*** RECORDS FOR THIS EXERCISE ***

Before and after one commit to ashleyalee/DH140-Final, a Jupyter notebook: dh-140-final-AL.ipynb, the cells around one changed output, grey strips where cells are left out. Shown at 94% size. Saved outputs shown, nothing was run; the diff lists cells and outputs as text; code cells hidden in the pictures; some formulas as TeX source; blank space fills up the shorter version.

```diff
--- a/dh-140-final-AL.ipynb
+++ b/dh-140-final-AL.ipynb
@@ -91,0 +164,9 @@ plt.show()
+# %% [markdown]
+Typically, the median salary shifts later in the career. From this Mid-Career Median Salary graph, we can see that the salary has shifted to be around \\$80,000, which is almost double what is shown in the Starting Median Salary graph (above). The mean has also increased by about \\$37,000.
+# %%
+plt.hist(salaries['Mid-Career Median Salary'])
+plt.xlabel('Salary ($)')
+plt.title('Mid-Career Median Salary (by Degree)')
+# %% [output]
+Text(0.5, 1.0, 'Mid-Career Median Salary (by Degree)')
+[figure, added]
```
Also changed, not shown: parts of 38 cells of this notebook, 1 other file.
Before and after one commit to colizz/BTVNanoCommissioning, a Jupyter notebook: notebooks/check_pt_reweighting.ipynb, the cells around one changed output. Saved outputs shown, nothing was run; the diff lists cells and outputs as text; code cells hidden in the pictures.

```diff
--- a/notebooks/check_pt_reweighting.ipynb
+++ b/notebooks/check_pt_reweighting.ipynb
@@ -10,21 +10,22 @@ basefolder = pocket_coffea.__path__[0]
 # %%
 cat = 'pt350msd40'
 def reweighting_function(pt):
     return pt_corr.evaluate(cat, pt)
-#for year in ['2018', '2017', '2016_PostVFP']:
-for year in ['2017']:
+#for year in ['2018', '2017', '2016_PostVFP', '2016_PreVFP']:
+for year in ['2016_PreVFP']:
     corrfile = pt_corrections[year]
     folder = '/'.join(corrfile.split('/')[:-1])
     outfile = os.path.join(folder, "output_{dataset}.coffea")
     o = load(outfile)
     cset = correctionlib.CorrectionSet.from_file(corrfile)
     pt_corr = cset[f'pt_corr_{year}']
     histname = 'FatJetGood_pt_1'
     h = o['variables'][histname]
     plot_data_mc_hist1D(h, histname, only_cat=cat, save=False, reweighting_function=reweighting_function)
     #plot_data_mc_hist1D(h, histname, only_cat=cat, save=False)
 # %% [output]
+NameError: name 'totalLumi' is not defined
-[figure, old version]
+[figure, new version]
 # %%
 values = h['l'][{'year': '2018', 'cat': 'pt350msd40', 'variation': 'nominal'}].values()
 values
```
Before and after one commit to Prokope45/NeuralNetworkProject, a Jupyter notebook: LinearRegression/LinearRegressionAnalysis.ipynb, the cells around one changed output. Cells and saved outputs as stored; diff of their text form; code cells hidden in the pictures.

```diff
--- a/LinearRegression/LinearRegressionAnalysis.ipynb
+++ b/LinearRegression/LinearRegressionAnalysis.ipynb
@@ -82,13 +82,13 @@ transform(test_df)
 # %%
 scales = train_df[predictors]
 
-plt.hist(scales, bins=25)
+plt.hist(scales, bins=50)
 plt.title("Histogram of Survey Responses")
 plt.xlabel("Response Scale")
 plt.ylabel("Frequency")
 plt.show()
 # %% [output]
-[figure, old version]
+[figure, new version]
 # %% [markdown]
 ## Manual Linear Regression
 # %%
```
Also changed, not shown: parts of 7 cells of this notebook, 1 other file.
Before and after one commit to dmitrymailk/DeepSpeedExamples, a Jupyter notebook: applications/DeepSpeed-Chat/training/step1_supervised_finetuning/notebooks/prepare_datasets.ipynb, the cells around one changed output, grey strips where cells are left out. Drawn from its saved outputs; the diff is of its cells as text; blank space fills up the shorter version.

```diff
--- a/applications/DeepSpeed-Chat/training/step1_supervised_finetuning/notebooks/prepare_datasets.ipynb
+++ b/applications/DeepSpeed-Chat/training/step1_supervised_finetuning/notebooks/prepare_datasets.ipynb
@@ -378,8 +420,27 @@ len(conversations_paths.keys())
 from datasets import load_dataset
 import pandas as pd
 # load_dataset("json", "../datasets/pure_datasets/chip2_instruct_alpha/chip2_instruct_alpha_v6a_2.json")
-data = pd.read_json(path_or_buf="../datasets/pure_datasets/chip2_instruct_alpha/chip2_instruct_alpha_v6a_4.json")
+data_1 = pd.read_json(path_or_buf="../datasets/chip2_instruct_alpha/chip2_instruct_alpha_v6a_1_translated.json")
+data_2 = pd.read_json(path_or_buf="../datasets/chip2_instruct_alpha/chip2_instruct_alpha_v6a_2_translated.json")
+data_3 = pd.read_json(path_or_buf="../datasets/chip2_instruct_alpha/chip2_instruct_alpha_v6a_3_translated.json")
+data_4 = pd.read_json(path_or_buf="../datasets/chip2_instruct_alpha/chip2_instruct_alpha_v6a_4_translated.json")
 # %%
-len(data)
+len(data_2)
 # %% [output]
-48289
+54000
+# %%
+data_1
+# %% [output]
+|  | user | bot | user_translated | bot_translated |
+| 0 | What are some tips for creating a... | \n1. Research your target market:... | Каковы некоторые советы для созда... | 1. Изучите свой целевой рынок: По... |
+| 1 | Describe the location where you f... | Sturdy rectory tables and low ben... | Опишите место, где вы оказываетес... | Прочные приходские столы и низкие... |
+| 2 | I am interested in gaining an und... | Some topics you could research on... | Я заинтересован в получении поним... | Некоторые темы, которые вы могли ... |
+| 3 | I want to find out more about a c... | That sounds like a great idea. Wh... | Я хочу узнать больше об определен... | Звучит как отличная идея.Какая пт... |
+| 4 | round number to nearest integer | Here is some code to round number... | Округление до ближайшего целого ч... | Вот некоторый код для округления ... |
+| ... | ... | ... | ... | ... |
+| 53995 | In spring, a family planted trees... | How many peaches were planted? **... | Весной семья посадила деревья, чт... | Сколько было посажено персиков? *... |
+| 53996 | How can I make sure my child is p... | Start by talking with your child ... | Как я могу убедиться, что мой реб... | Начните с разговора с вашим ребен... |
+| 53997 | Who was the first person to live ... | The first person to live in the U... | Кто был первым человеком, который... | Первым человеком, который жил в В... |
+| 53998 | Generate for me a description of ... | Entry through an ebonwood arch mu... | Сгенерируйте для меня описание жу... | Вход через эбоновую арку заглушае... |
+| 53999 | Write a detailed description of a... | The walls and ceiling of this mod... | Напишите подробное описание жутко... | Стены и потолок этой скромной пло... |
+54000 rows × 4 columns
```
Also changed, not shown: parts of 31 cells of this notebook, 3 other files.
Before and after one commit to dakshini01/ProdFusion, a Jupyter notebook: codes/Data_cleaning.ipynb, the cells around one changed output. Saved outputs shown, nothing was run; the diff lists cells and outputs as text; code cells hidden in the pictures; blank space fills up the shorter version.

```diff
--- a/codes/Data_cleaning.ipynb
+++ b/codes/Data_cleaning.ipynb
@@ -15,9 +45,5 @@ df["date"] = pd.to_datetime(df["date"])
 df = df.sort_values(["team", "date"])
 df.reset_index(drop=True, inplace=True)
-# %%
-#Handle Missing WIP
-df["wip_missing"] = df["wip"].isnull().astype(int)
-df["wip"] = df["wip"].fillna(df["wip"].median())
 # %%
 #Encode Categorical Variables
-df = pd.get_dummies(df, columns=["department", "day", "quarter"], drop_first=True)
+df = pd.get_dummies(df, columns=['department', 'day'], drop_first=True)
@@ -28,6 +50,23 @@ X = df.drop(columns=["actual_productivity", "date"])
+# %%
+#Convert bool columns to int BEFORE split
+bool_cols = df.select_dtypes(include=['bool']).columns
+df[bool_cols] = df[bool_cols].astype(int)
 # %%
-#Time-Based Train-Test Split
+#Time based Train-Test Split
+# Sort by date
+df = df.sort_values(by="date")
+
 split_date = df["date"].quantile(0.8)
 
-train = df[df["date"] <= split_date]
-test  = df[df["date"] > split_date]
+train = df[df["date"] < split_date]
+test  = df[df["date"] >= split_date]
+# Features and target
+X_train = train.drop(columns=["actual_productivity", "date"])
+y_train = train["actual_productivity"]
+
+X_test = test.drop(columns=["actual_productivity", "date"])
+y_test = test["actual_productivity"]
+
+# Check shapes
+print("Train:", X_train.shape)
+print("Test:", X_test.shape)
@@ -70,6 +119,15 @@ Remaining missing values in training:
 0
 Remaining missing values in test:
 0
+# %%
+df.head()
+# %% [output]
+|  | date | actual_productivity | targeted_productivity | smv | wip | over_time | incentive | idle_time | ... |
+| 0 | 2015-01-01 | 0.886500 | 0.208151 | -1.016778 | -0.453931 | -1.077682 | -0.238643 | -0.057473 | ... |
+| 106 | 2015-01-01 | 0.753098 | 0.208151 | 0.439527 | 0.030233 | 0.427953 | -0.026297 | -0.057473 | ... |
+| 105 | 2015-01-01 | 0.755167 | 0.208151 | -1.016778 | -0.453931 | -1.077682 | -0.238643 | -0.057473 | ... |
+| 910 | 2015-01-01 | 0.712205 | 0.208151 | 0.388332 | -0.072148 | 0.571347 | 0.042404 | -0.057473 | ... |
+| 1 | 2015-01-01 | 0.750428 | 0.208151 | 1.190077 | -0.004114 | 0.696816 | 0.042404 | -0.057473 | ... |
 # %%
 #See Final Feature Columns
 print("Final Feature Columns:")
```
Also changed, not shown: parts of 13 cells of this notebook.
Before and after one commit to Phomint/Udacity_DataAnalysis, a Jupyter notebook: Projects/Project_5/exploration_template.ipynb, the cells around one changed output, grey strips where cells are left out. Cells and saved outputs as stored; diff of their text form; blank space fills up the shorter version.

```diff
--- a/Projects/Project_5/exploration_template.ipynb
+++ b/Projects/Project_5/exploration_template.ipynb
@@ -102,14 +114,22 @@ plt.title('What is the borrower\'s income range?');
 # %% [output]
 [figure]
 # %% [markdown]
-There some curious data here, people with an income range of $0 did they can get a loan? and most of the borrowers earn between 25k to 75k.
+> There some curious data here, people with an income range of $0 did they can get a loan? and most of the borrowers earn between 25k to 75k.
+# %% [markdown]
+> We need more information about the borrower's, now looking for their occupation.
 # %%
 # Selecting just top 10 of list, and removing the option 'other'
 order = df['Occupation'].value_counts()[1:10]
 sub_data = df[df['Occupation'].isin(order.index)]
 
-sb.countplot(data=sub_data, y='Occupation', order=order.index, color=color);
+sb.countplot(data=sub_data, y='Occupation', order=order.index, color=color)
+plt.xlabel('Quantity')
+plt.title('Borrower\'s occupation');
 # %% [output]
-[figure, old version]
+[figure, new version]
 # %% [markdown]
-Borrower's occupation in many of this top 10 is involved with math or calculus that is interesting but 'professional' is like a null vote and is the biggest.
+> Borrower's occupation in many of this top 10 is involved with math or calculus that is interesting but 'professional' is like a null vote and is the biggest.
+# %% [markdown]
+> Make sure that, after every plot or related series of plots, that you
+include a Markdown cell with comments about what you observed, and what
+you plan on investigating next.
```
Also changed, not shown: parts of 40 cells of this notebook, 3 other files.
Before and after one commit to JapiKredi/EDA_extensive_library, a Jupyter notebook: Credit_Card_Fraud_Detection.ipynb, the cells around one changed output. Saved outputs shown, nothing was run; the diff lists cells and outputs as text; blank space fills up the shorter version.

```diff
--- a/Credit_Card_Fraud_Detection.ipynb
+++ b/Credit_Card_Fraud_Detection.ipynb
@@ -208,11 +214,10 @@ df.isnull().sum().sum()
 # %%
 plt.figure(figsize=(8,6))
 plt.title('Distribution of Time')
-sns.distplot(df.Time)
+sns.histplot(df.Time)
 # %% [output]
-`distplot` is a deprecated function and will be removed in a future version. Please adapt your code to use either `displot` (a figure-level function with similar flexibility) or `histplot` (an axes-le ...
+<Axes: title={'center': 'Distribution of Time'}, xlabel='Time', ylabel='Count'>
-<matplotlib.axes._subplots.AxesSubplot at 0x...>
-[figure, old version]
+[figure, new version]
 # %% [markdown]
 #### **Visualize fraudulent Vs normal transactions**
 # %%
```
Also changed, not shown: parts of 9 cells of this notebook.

*** End of RECORDS FOR THIS EXERCISE ***

**ACTIVITY**
Return, from the data, each line that has the word "corrfile" in it.

**RESPONSE TO THE TASK**
     corrfile = pt_corrections[year]
     folder = '/'.join(corrfile.split('/')[:-1])
     cset = correctionlib.CorrectionSet.from_file(corrfile)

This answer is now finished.